  • ExxonMobil sued the US Interior Department, asking a judge to set aside the agency’s decision to cancel offshore leases that may yield “billions of barrels of oil.” Exxon says the department overstepped its authority in a ruling on Gulf of Mexico leases for the Julia Unit. .(8/19, #13, #14)
  • A second pipeline ruptured this week in the flooded Missouri River basin, a month after federal officials warned operators to be on the lookout for “scouring,” or erosion along the beds of flooded rivers. Enterprise Products Partners said Thursday that scouring fully exposed its pipeline where it broke in the floodplain near Onawa, Iowa. (8/19, #15)

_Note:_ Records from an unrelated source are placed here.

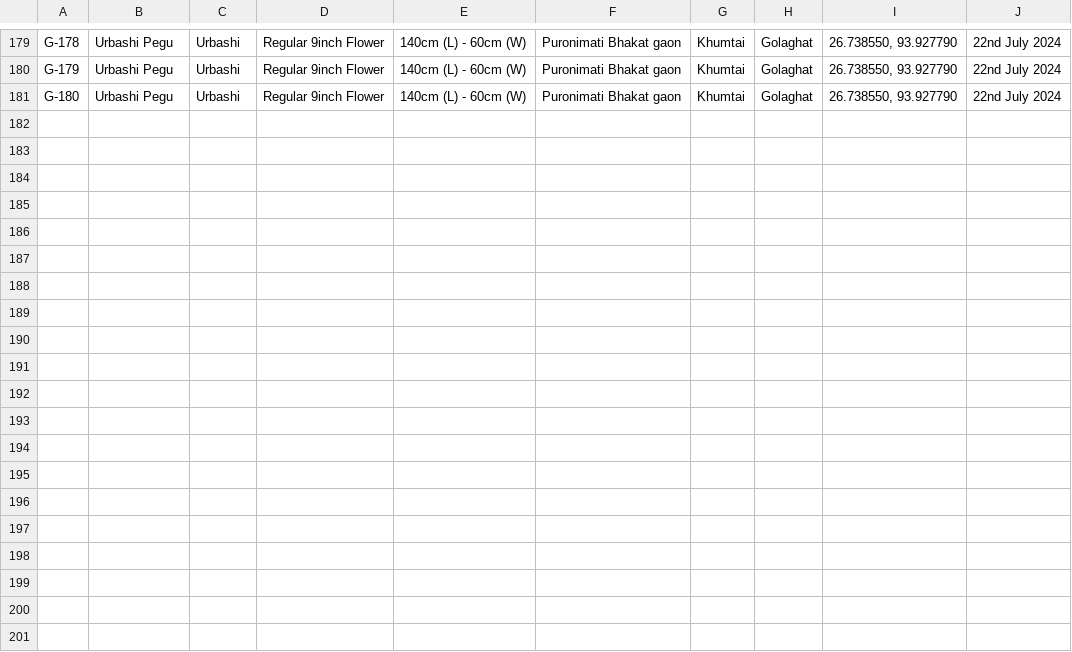
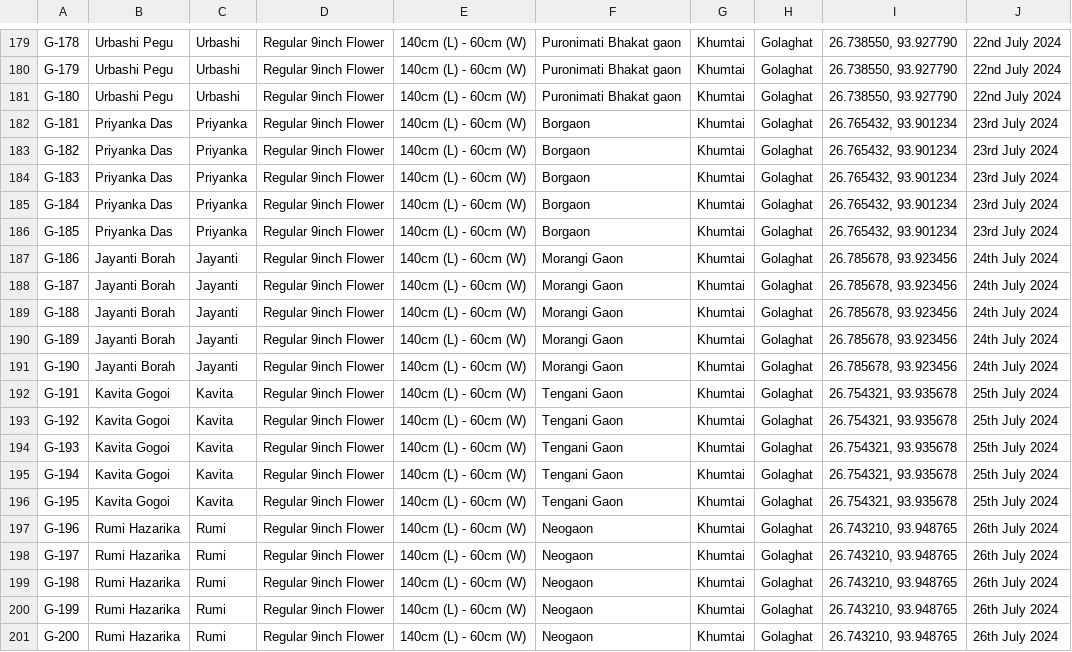
Before and after one commit to neo-17/Birina-BE, a CSV file: src/data/GBBC-Birina-Project.csv, drawn as a sheet; only a part is shown, gaps mark what is left out; the diff names each change by its address in the sheet, - before the commit and + after, or states it on an @@ line.

```diff
--- a/src/data/GBBC-Birina-Project.csv
+++ b/src/data/GBBC-Birina-Project.csv
+row 182: G-181 | Priyanka Das | Priyanka | Regular 9inch Flower | 140cm (L) - 60cm (W) | Borgaon | Khumtai | Golaghat | 26.765432, 93.901234 | 23rd July 2024
+row 183: G-182 | Priyanka Das | Priyanka | Regular 9inch Flower | 140cm (L) - 60cm (W) | Borgaon | Khumtai | Golaghat | 26.765432, 93.901234 | 23rd July 2024
+row 184: G-183 | Priyanka Das | Priyanka | Regular 9inch Flower | 140cm (L) - 60cm (W) | Borgaon | Khumtai | Golaghat | 26.765432, 93.901234 | 23rd July 2024
+row 185: G-184 | Priyanka Das | Priyanka | Regular 9inch Flower | 140cm (L) - 60cm (W) | Borgaon | Khumtai | Golaghat | 26.765432, 93.901234 | 23rd July 2024
+row 186: G-185 | Priyanka Das | Priyanka | Regular 9inch Flower | 140cm (L) - 60cm (W) | Borgaon | Khumtai | Golaghat | 26.765432, 93.901234 | 23rd July 2024
+row 187: G-186 | Jayanti Borah | Jayanti | Regular 9inch Flower | 140cm (L) - 60cm (W) | Morangi Gaon | Khumtai | Golaghat | 26.785678, 93.923456 | 24th July 2024
+row 188: G-187 | Jayanti Borah | Jayanti | Regular 9inch Flower | 140cm (L) - 60cm (W) | Morangi Gaon | Khumtai | Golaghat | 26.785678, 93.923456 | 24th July 2024
+row 189: G-188 | Jayanti Borah | Jayanti | Regular 9inch Flower | 140cm (L) - 60cm (W) | Morangi Gaon | Khumtai | Golaghat | 26.785678, 93.923456 | 24th July 2024
+row 190: G-189 | Jayanti Borah | Jayanti | Regular 9inch Flower | 140cm (L) - 60cm (W) | Morangi Gaon | Khumtai | Golaghat | 26.785678, 93.923456 | 24th July 2024
+row 191: G-190 | Jayanti Borah | Jayanti | Regular 9inch Flower | 140cm (L) - 60cm (W) | Morangi Gaon | Khumtai | Golaghat | 26.785678, 93.923456 | 24th July 2024
+row 192: G-191 | Kavita Gogoi | Kavita | Regular 9inch Flower | 140cm (L) - 60cm (W) | Tengani Gaon | Khumtai | Golaghat | 26.754321, 93.935678 | 25th July 2024
+row 193: G-192 | Kavita Gogoi | Kavita | Regular 9inch Flower | 140cm (L) - 60cm (W) | Tengani Gaon | Khumtai | Golaghat | 26.754321, 93.935678 | 25th July 2024
+row 194: G-193 | Kavita Gogoi | Kavita | Regular 9inch Flower | 140cm (L) - 60cm (W) | Tengani Gaon | Khumtai | Golaghat | 26.754321, 93.935678 | 25th July 2024
+row 195: G-194 | Kavita Gogoi | Kavita | Regular 9inch Flower | 140cm (L) - 60cm (W) | Tengani Gaon | Khumtai | Golaghat | 26.754321, 93.935678 | 25th July 2024
+row 196: G-195 | Kavita Gogoi | Kavita | Regular 9inch Flower | 140cm (L) - 60cm (W) | Tengani Gaon | Khumtai | Golaghat | 26.754321, 93.935678 | 25th July 2024
+row 197: G-196 | Rumi Hazarika | Rumi | Regular 9inch Flower | 140cm (L) - 60cm (W) | Neogaon | Khumtai | Golaghat | 26.743210, 93.948765 | 26th July 2024
+row 198: G-197 | Rumi Hazarika | Rumi | Regular 9inch Flower | 140cm (L) - 60cm (W) | Neogaon | Khumtai | Golaghat | 26.743210, 93.948765 | 26th July 2024
+row 199: G-198 | Rumi Hazarika | Rumi | Regular 9inch Flower | 140cm (L) - 60cm (W) | Neogaon | Khumtai | Golaghat | 26.743210, 93.948765 | 26th July 2024
+row 200: G-199 | Rumi Hazarika | Rumi | Regular 9inch Flower | 140cm (L) - 60cm (W) | Neogaon | Khumtai | Golaghat | 26.743210, 93.948765 | 26th July 2024
+row 201: G-200 | Rumi Hazarika | Rumi | Regular 9inch Flower | 140cm (L) - 60cm (W) | Neogaon | Khumtai | Golaghat | 26.743210, 93.948765 | 26th July 2024
```
Also changed, not shown: 17 other files.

  • Exports of crude oil by OPEC member countries rose 2 percent in June after Saudi Arabia boosted shipments by 7.9 percent, according to data supplied to the Joint Organization Data Initiative. The Organization of Petroleum Exporting Countries shipped 22.54 million barrels a day in June, up from 22.11 million in May. (8/18, #3, #4)
  • Increasing demand and a slowing rate of creating additional capacity has the global liquefied natural gas market on a “tightening path” that will lead to a rise in spot prices, Barclays Capital analysts said. (8/18, #5)

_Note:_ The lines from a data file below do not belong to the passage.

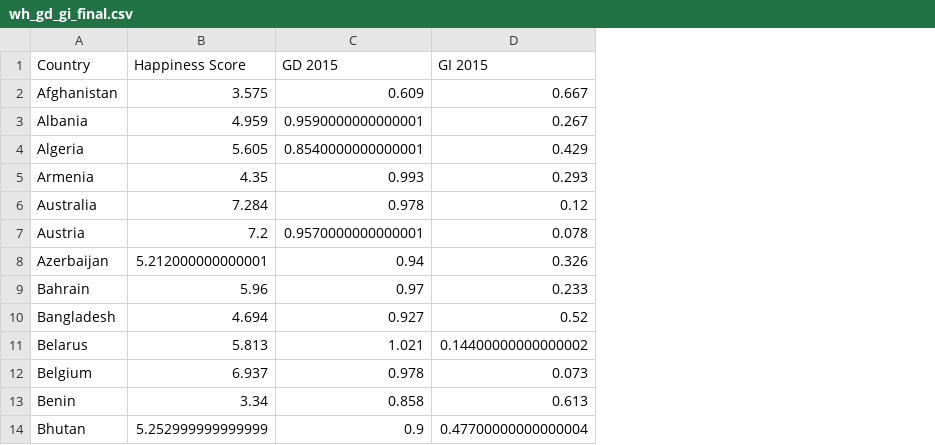
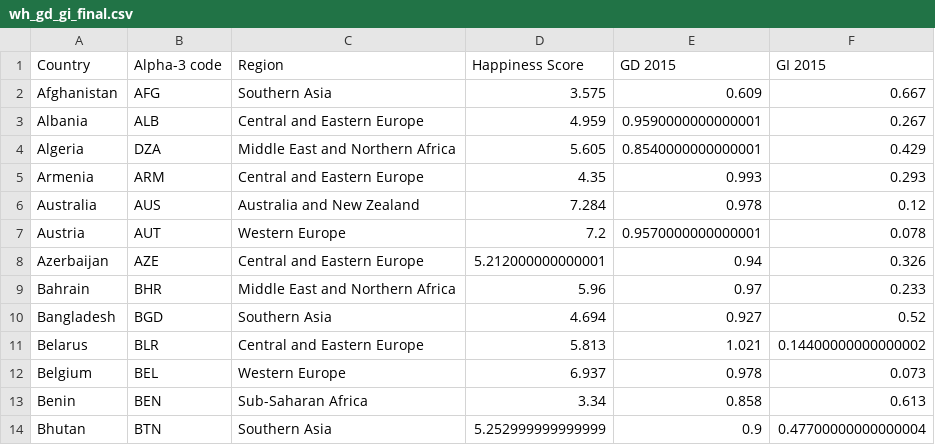
Before and after one commit to nina-driver/Springboard-Capstone-Project-1, a CSV file: wh_gd_gi_final.csv, drawn as a sheet; only a part is shown; the diff names each change by its address in the sheet, - before the commit and + after, or states it on an @@ line.

```diff
--- a/wh_gd_gi_final.csv
+++ b/wh_gd_gi_final.csv
+column B (Alpha-3 code), rows 2-14: AFG | ALB | DZA | ARM | AUS | AUT | AZE | BHR | BGD | BLR | BEL | BEN | BTN
+column C (Region), rows 2-14: Southern Asia | Central and Eastern Europe | Middle East and Northern Africa | Central and Eastern Europe | Australia and New Zealand | Western Europe | Central and Eastern Europe | Middle East and Northern Africa | Southern Asia | Central and Eastern Europe | Western Europe | Sub-Saharan Africa | Southern Asia
```
Also changed, not shown: 1 other file.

  • Venezuela will host bilateral talks with Iran next month as the two OPEC countries look to strengthen their alliance. (8/18, #11)
  • As higher gasoline prices cut into cash-strapped American consumers’ budgets, some have decided to save money by not driving and shopping online. That has prompted retailers – from Wal-Mart to – to invest heavily in expanded operations to better capture Web-based sales. (8/18, #17)

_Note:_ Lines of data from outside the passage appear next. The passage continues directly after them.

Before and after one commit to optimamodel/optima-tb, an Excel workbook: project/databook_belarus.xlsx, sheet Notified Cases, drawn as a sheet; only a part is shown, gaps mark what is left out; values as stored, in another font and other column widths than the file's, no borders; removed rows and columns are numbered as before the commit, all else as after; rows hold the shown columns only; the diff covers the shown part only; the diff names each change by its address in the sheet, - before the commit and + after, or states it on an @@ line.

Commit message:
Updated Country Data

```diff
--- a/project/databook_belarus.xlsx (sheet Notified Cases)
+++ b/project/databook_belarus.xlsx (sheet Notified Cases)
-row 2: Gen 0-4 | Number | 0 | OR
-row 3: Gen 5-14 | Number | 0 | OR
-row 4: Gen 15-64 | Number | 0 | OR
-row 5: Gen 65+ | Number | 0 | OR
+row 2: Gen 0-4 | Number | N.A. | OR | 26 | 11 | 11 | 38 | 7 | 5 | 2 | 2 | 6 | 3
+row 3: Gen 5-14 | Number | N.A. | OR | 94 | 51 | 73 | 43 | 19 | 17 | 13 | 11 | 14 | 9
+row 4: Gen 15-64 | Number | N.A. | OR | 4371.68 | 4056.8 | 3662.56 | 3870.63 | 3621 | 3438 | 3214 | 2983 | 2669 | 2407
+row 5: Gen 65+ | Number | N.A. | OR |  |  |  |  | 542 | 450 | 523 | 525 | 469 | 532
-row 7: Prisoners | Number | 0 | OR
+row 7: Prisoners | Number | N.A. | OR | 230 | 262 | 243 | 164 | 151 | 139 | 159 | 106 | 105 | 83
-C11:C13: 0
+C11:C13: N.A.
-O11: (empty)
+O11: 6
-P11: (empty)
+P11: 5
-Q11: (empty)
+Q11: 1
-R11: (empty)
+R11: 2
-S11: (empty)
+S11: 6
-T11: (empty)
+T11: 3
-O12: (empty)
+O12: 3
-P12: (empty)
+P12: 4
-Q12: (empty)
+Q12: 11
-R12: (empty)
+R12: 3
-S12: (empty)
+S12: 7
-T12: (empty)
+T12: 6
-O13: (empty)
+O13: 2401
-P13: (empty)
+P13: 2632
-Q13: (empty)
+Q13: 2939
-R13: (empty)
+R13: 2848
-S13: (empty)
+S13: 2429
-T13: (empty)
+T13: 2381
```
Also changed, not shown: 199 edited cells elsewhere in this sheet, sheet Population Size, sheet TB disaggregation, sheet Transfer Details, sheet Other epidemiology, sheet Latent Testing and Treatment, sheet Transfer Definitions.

  • The US Energy Information Administration has trimmed its forecasts of OPEC’s net oil export earnings to $1.011 trillion this year and $1.105 trillion in 2012, down $17 billion and $3 billion respectively. (8/17, #4)
  • Democratic Republic of Congo’s main hydro-power plant is running at half capacity due to low water levels, triggering long blackouts in Kinshasa. Problems with the Inga I and II dams come as Congo struggles with broken equipment at the decades-old plant, which could lead to continued outages even after water levels come back up. (8/17, #6)
  • Venezuela plans to transfer billions of dollars in cash reserves to banks in Russia, China and Brazil and tons of gold from European banks to its central bank vaults, according to documents reviewed by The Wall Street Journal. (8/17, #7)
  • Iran has received two-thirds of the oil debts from Indian buyers that had accumulated this year due to a sanctions-related payments problem, Central Bank governor Mahmoud Bahmani told the students’ news agency ISNA. (8/16, #5)
  • The Sea Lion complex in the North Falkland basin could yield ultimate recovery of 325-434 million barrels of oil, according to Rockhopper Exploration. (8/16, #10)
  • A federal judge has struck down an Obama administration policy for drilling on public lands, raising the possibility that more permits will be issued for oil and gas companies. But it isn’t clear how the Interior Department, which processes the permits, will respond. (8/16, #14)
  • The euro zone economy grew less than forecast in the second quarter, held back by a sluggish performance in Germany and stagnation in France. The Eurostat agency estimated gross domestic product (GDP) for the 17-country euro zone increased 0.2 percent in the three months to the end of June from the previous quarter, compared with economists’ forecasts of growth of 0.3 percent. That was sharply off the rate of 0.8 percent in the first three months of the year. (8/16, #15, #16)
  • The Egyptian Ministry of Electricity and Energy is coordinating with officials of the Ministry of Oil to fill the shortage of oil, diesel and natural gas at Egypt’s power plants. The shortage has thus far caused a loss of 1000 MW of production. (8/15, #4)